* [EXERCISE PROMPT] Whenever a line in the listing contains "adopted", copy that line.

================================

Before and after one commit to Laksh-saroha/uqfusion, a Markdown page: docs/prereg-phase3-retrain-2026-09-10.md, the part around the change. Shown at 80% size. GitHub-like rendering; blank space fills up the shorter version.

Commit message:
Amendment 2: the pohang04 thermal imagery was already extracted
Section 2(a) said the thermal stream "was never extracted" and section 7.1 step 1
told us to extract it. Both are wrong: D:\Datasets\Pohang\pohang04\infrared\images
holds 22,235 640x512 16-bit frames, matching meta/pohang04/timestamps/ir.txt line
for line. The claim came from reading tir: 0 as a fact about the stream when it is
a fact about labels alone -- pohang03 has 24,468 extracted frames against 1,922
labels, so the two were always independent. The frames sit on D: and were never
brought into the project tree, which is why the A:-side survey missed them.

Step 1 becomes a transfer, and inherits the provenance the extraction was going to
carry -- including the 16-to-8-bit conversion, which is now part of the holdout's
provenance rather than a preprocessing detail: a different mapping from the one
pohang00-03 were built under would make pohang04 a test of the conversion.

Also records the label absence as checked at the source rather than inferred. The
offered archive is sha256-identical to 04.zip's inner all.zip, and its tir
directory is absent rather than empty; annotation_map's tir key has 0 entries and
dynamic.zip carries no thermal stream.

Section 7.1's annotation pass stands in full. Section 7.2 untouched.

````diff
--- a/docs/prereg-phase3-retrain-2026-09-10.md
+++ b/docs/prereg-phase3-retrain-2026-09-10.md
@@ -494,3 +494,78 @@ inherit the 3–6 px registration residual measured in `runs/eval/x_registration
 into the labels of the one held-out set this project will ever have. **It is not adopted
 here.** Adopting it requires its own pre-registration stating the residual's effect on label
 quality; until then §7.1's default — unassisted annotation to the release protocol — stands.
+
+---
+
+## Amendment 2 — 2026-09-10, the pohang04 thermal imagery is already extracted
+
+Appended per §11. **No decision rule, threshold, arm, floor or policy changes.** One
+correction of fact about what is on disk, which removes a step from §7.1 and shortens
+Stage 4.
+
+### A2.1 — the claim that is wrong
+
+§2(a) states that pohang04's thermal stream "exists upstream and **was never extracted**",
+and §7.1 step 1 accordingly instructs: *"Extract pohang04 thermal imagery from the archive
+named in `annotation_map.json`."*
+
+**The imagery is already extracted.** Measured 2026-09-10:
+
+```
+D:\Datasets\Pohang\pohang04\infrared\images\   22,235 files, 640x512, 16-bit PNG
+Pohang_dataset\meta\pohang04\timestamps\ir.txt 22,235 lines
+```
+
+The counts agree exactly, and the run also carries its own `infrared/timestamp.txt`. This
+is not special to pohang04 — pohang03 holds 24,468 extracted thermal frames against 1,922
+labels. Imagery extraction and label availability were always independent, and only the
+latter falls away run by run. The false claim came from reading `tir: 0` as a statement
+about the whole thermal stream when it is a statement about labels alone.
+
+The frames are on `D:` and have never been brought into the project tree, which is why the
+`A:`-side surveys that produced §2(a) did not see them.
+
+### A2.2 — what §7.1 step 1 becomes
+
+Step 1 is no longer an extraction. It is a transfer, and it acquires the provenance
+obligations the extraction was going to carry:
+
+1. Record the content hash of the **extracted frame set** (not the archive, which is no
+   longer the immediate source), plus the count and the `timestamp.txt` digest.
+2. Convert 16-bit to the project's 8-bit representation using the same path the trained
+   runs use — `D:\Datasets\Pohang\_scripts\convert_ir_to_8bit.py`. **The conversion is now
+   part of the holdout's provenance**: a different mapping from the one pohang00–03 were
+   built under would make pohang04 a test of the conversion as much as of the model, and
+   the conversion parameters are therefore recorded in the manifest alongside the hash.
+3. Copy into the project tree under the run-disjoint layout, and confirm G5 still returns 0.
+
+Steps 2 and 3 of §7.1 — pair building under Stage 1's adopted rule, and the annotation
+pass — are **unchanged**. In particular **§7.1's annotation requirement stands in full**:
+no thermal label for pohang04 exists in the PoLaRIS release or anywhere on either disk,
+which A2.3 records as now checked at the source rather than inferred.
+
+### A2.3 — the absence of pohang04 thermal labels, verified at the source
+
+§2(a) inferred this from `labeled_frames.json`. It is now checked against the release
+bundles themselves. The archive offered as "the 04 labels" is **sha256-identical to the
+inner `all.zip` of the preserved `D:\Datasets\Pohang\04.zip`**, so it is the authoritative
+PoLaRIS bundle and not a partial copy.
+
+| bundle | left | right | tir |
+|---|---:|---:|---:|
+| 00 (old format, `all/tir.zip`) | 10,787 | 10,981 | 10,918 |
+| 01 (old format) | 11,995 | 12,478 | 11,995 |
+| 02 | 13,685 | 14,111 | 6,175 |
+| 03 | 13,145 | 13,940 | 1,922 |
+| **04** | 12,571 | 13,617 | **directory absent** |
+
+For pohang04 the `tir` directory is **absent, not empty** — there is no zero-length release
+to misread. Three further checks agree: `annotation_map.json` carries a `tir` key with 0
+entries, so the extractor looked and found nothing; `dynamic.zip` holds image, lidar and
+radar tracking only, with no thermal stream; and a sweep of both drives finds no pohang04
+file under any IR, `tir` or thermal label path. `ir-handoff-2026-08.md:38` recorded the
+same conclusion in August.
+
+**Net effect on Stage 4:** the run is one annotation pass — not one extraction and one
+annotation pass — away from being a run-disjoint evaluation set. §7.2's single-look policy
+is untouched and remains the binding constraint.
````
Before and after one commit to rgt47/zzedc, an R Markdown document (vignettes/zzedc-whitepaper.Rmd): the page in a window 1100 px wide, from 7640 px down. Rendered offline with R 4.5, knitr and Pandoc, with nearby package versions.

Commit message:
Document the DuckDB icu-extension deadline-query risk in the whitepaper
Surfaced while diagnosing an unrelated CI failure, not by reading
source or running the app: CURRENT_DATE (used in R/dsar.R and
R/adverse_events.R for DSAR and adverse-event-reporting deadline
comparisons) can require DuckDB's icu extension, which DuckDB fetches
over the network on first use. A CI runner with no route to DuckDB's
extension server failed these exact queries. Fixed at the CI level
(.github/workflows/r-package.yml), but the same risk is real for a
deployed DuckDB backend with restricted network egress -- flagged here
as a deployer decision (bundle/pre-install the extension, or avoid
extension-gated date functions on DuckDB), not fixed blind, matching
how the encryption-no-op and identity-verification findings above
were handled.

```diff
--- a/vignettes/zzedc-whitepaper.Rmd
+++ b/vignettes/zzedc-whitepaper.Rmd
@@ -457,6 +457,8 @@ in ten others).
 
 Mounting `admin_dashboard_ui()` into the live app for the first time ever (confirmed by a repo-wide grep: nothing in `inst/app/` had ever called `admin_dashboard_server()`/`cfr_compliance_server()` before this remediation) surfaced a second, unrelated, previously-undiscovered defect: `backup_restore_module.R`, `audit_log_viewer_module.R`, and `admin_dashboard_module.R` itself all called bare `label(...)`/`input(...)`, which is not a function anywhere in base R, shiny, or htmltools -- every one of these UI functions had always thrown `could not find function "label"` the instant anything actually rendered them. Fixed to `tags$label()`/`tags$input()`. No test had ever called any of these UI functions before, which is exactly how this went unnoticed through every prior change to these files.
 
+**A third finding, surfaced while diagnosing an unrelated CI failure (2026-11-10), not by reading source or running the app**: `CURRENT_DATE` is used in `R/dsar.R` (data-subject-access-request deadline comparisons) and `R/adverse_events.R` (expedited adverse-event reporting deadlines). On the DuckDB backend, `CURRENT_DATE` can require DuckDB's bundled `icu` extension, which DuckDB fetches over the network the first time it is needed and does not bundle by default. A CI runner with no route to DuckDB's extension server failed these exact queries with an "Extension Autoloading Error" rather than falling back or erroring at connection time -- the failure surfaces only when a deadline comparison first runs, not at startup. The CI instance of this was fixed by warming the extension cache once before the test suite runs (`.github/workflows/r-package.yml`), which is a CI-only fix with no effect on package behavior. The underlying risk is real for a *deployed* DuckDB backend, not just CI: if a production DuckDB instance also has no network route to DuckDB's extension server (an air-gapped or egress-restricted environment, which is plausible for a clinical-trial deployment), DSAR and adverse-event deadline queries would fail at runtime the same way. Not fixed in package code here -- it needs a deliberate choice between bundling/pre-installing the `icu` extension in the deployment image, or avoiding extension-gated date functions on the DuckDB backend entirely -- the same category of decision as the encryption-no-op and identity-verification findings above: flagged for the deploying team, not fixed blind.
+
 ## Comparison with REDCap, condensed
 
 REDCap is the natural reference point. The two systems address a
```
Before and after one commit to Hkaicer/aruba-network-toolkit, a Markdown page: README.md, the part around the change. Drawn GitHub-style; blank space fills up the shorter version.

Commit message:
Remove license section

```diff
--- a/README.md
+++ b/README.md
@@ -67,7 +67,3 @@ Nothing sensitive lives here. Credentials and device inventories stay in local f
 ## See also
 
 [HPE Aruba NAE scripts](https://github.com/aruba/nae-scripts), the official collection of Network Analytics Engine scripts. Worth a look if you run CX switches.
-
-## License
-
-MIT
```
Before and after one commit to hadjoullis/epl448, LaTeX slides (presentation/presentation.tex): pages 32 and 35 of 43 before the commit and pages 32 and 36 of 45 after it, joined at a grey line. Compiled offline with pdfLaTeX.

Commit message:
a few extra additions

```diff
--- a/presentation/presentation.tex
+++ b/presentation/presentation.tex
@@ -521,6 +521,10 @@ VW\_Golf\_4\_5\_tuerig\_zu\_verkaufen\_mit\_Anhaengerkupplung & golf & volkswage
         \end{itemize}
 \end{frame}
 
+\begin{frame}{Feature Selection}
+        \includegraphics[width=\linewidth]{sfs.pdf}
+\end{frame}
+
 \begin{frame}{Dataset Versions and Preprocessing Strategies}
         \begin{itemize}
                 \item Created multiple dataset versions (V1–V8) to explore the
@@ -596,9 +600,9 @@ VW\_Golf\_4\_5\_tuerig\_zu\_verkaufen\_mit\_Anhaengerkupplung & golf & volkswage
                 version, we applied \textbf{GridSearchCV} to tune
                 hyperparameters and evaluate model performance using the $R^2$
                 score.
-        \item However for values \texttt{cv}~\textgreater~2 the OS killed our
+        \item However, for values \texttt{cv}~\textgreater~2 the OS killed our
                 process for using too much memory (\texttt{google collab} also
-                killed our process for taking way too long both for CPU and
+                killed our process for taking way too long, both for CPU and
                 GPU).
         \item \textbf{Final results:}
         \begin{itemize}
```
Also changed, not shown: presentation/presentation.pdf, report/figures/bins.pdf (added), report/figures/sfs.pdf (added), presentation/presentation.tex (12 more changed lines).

================================

* [THE COMPLETED TASK]
 into the labels of the one held-out set this project will ever have. **It is not adopted
+Steps 2 and 3 of §7.1 — pair building under Stage 1's adopted rule, and the annotation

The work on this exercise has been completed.